Three-mail messages appear on http://www.savvis.info, a Web site run by Alif Terranson, Savvis' former manager of operations for the security engineering group, who was fired by Savvis in April because of disagreements with management over the company's spam policy, Terranson said.
Terranson received the e-mail messages through an anonymous e-mail forwarding service but does not know who within Savvis sent the messages, which date from late August 2004.
Frank Sheeman, Savvis' vice president of security services, acknowledged the leaks, but said the company does not know who leaked the e-mail or how Terranson obtained copies of them. He said that Terranson was fired from Savvis, but for "human resources" reasons, not for disagreements over his position on spam.
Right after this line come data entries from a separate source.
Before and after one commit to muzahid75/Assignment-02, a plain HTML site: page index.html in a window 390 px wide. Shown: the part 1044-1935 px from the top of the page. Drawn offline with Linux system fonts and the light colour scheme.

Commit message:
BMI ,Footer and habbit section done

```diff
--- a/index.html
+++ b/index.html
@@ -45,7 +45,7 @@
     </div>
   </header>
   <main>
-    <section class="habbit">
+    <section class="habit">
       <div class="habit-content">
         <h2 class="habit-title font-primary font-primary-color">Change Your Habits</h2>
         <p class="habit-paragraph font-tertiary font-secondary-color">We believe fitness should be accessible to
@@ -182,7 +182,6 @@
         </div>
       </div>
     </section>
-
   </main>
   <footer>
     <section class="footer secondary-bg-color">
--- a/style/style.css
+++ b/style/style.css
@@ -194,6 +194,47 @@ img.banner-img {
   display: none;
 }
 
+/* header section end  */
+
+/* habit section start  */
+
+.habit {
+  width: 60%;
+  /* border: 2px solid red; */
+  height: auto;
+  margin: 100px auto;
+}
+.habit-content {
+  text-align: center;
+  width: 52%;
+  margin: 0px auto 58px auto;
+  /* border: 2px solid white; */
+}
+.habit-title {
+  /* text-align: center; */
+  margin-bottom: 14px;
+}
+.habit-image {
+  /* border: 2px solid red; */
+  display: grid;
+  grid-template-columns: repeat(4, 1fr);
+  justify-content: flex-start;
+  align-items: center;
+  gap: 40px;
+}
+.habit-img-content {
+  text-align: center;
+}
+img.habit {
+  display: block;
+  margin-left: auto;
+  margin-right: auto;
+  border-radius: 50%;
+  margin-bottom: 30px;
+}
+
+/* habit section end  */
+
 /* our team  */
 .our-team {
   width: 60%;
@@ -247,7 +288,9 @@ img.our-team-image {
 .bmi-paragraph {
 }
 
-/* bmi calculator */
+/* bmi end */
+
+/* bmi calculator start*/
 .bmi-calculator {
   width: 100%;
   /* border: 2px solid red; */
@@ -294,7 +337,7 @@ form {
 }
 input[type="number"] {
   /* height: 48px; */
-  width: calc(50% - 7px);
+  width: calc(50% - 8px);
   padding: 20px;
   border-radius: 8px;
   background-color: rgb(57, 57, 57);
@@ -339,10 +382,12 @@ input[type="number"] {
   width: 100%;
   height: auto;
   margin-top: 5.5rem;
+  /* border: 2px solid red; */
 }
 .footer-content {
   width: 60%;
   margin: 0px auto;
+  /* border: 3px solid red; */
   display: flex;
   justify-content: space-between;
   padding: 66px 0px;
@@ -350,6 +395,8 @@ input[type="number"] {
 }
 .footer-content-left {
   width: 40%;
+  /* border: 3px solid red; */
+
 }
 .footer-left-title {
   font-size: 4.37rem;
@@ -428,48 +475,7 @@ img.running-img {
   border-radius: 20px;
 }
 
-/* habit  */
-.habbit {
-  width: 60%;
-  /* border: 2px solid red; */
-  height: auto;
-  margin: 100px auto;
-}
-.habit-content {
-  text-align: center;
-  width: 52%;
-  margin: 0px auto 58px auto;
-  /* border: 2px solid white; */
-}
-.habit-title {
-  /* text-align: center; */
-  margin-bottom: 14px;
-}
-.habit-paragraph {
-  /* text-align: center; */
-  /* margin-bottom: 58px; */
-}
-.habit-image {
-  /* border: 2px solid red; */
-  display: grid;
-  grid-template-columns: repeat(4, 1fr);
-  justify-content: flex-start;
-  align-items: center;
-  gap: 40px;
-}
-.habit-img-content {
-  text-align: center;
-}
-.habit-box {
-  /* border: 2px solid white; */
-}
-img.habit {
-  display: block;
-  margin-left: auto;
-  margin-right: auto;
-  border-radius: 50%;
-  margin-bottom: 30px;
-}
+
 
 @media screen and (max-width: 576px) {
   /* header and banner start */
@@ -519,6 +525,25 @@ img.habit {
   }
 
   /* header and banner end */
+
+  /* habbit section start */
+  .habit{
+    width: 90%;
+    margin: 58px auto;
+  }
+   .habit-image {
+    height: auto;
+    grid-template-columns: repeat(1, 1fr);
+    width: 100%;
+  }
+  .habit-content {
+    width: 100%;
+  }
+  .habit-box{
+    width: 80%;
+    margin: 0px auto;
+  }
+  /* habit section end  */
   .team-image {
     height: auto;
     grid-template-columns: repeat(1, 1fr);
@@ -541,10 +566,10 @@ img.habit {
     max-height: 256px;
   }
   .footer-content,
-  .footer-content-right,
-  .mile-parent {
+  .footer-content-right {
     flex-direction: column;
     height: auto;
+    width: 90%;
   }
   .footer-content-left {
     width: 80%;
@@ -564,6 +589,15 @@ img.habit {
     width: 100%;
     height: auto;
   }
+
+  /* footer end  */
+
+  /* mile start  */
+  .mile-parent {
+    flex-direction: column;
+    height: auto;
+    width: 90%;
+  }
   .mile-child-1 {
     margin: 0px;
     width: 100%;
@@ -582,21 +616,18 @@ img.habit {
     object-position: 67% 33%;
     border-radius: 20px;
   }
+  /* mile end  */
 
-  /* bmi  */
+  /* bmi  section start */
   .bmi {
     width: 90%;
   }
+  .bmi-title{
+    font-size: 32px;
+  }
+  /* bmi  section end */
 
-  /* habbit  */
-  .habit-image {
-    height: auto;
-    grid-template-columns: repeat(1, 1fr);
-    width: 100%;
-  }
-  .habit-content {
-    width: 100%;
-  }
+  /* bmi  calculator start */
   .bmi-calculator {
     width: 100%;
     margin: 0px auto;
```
The e-mail messages, which circulated among senior executives and IT employees at Savvis, discuss the decision by spam blacklists (SBLs) to block a wide range of IP (Internet Protocol) addresses belonging to the ISP, which hosted a number of Internet domains linked to spam campaigns.
"We are already having several legitimate customers suffering and complaining due to their IP space just being near the spammers' space," wrote Kris Kistler, Savvis' director of Infosec and Abuse in an e-mail dated Aug. 30. "This problem grows larger every week and will continue to get worse."
Kistler declined to comment on the leaked memo, citing company policy.